Exercise objective: Restate the records in full, keeping every word as it is.

Exercise data:
=== Section Start ===
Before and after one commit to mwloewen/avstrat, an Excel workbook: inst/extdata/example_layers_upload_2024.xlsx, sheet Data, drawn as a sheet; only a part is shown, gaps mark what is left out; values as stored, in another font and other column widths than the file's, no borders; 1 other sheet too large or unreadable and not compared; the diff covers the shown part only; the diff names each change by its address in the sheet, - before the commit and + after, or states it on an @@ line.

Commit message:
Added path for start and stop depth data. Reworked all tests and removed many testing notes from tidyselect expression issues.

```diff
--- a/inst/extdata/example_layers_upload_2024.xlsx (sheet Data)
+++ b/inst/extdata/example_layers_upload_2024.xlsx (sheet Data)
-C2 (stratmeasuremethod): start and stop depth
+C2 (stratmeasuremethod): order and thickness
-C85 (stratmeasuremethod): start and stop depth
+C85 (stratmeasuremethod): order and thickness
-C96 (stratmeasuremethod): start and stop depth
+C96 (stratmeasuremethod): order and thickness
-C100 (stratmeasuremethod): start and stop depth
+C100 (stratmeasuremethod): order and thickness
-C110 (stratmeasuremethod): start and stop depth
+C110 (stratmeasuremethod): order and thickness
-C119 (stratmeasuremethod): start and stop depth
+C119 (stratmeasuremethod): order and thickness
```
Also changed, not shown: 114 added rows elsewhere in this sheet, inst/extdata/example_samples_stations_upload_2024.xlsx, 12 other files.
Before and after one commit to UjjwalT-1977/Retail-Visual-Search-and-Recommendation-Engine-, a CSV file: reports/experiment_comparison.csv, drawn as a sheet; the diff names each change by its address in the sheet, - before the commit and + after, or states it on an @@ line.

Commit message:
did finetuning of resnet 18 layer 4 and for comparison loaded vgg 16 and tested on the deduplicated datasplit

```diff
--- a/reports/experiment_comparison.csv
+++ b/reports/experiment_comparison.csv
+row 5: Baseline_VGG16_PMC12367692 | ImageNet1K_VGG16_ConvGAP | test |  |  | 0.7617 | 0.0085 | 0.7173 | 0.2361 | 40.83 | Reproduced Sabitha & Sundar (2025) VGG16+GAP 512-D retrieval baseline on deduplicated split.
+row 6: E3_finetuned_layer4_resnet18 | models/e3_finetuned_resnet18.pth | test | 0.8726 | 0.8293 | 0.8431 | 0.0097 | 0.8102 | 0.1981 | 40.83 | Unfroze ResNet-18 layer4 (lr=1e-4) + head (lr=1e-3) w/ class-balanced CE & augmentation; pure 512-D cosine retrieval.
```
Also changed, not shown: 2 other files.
=== Section End ===
Answer:
Before and after one commit to mwloewen/avstrat, an Excel workbook: inst/extdata/example_layers_upload_2024.xlsx, sheet Data, drawn as a sheet; only a part is shown, gaps mark what is left out; values as stored, in another font and other column widths than the file's, no borders; 1 other sheet too large or unreadable and not compared; the diff covers the shown part only; the diff names each change by its address in the sheet, - before the commit and + after, or states it on an @@ line.

Commit message:
Added path for start and stop depth data. Reworked all tests and removed many testing notes from tidyselect expression issues.

```diff
--- a/inst/extdata/example_layers_upload_2024.xlsx (sheet Data)
+++ b/inst/extdata/example_layers_upload_2024.xlsx (sheet Data)
-C2 (stratmeasuremethod): start and stop depth
+C2 (stratmeasuremethod): order and thickness
-C85 (stratmeasuremethod): start and stop depth
+C85 (stratmeasuremethod): order and thickness
-C96 (stratmeasuremethod): start and stop depth
+C96 (stratmeasuremethod): order and thickness
-C100 (stratmeasuremethod): start and stop depth
+C100 (stratmeasuremethod): order and thickness
-C110 (stratmeasuremethod): start and stop depth
+C110 (stratmeasuremethod): order and thickness
-C119 (stratmeasuremethod): start and stop depth
+C119 (stratmeasuremethod): order and thickness
```
Also changed, not shown: 114 added rows elsewhere in this sheet, inst/extdata/example_samples_stations_upload_2024.xlsx, 12 other files.
Before and after one commit to UjjwalT-1977/Retail-Visual-Search-and-Recommendation-Engine-, a CSV file: reports/experiment_comparison.csv, drawn as a sheet; the diff names each change by its address in the sheet, - before the commit and + after, or states it on an @@ line.

Commit message:
did finetuning of resnet 18 layer 4 and for comparison loaded vgg 16 and tested on the deduplicated datasplit

```diff
--- a/reports/experiment_comparison.csv
+++ b/reports/experiment_comparison.csv
+row 5: Baseline_VGG16_PMC12367692 | ImageNet1K_VGG16_ConvGAP | test |  |  | 0.7617 | 0.0085 | 0.7173 | 0.2361 | 40.83 | Reproduced Sabitha & Sundar (2025) VGG16+GAP 512-D retrieval baseline on deduplicated split.
+row 6: E3_finetuned_layer4_resnet18 | models/e3_finetuned_resnet18.pth | test | 0.8726 | 0.8293 | 0.8431 | 0.0097 | 0.8102 | 0.1981 | 40.83 | Unfroze ResNet-18 layer4 (lr=1e-4) + head (lr=1e-3) w/ class-balanced CE & augmentation; pure 512-D cosine retrieval.
```
Also changed, not shown: 2 other files.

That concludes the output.